Recently in California, a bill died in committee that would have allowed “a school district… to provide school personnel with voluntary medical training to provide emergency medical assistance to pupils with diabetes suffering from severe hypoglycemia.” Why didn’t the bill pass? Those who opposed it (namely labor unions) claim ”concern for the safety of the students.”
But it’s not a concern for the students; it’s a concern for job security. It seems like a legitimate argument; only licensed medical persons should administer live-saving drugs and procedures and lay people should be categorically banned. But the unions have an incentive to protect any monopoly they can lay claim on (in this case a safe but life-saving procedure) using the lives of children as blackmail to have more staff hired. By banning all alternatives, parents have no choice but to side with the unions who have secured a monopoly on the one thing that can save their child.
So is being a professional important because it insures the safety of the patient, or is it important because it insures the safety of the professional? And if that’s the case, what’s so wrong with letting non-professionals provide the same service? What’s wrong with allowing that optionality for the consumer to decide?
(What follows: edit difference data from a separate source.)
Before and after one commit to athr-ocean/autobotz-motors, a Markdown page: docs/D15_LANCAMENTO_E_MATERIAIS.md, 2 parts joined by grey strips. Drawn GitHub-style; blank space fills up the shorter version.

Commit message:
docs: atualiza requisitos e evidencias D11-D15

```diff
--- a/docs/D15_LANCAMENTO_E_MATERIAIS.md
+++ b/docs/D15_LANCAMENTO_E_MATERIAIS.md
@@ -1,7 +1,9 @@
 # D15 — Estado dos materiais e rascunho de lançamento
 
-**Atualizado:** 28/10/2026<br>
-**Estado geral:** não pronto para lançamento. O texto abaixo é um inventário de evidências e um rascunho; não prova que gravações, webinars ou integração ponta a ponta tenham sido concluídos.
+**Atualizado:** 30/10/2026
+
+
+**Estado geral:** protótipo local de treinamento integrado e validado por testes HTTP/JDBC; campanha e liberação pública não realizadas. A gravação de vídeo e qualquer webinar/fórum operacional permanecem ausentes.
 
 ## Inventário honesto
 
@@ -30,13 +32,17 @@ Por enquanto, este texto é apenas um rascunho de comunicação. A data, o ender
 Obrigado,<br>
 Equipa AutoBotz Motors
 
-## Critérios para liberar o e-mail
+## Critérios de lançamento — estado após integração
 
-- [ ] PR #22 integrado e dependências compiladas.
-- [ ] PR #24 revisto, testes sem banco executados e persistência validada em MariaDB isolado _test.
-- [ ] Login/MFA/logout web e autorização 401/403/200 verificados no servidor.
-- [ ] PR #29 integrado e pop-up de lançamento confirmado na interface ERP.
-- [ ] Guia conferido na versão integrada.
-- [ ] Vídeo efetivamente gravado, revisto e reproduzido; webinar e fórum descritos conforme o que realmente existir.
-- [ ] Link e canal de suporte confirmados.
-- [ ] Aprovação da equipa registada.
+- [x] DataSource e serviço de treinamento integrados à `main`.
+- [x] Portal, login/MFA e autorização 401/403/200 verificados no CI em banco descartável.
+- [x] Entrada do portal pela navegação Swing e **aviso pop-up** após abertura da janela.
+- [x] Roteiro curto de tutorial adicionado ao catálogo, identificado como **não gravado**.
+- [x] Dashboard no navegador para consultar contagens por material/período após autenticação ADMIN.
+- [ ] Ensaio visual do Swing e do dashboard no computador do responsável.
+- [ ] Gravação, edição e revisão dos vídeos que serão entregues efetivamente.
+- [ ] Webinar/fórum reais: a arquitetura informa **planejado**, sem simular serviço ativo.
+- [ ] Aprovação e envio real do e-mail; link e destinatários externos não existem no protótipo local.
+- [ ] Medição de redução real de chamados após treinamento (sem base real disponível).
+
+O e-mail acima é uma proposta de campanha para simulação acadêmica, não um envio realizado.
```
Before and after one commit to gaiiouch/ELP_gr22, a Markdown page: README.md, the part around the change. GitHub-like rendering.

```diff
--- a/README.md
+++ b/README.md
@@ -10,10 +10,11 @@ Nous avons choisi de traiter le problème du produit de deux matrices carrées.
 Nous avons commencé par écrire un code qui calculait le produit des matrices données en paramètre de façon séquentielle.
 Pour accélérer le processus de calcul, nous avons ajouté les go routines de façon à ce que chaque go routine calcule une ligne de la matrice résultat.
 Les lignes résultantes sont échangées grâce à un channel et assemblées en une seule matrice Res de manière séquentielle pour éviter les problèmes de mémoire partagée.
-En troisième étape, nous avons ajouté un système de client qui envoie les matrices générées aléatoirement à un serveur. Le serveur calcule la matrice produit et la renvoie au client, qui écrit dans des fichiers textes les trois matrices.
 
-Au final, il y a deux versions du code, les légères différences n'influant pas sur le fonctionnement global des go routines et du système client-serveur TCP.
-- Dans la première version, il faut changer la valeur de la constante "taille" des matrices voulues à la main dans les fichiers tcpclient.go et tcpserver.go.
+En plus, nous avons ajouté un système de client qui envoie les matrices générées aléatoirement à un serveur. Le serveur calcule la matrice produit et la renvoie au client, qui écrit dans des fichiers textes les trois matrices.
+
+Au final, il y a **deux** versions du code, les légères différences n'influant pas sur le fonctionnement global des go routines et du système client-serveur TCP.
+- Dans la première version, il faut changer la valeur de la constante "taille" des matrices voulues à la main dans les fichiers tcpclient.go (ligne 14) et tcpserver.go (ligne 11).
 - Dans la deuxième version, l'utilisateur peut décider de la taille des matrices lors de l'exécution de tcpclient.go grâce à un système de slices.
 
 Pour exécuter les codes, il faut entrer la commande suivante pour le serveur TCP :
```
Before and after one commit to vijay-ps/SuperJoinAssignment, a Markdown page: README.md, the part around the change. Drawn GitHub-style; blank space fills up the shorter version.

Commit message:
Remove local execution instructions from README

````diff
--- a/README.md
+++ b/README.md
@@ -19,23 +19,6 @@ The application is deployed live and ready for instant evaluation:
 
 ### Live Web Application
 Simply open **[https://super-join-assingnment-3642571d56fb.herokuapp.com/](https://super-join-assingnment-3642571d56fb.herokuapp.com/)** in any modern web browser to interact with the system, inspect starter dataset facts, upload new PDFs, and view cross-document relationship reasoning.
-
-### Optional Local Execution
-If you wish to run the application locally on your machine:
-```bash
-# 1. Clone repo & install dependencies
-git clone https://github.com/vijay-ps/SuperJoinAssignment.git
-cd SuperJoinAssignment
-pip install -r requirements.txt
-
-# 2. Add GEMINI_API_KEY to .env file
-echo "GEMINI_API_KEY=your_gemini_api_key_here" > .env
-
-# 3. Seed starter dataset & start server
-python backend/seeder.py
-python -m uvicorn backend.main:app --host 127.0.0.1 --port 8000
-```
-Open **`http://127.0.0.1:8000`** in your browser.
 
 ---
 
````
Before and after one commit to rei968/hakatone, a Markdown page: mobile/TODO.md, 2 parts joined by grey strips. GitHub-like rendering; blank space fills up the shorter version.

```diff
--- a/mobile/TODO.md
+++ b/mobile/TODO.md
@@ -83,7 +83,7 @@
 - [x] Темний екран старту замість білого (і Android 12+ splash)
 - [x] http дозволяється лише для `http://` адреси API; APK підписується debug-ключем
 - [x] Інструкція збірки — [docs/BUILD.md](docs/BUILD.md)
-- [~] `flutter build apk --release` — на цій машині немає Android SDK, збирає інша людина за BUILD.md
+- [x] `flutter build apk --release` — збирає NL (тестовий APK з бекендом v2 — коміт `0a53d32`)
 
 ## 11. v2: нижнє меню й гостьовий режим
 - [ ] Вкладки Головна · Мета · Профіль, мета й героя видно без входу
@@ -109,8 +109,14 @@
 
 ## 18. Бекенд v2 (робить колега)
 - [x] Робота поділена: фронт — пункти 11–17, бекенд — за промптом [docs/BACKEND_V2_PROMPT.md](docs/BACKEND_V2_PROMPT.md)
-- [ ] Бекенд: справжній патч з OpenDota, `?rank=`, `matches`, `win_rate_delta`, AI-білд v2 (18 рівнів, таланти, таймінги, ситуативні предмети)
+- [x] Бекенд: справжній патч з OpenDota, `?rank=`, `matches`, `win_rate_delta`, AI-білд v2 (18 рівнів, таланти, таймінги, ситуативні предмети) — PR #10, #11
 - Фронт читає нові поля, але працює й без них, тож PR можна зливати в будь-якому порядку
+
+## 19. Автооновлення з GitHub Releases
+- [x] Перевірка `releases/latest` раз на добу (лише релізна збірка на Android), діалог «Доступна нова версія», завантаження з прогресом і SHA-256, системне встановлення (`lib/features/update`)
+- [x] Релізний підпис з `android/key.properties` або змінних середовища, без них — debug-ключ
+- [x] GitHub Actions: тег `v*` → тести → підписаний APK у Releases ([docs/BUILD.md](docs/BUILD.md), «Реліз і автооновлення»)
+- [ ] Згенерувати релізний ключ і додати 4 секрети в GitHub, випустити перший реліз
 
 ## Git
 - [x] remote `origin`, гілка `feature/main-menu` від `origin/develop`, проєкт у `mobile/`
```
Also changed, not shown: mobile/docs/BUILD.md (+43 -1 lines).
In the case of thousands of young children in California, it’s as important as choosing between life and death.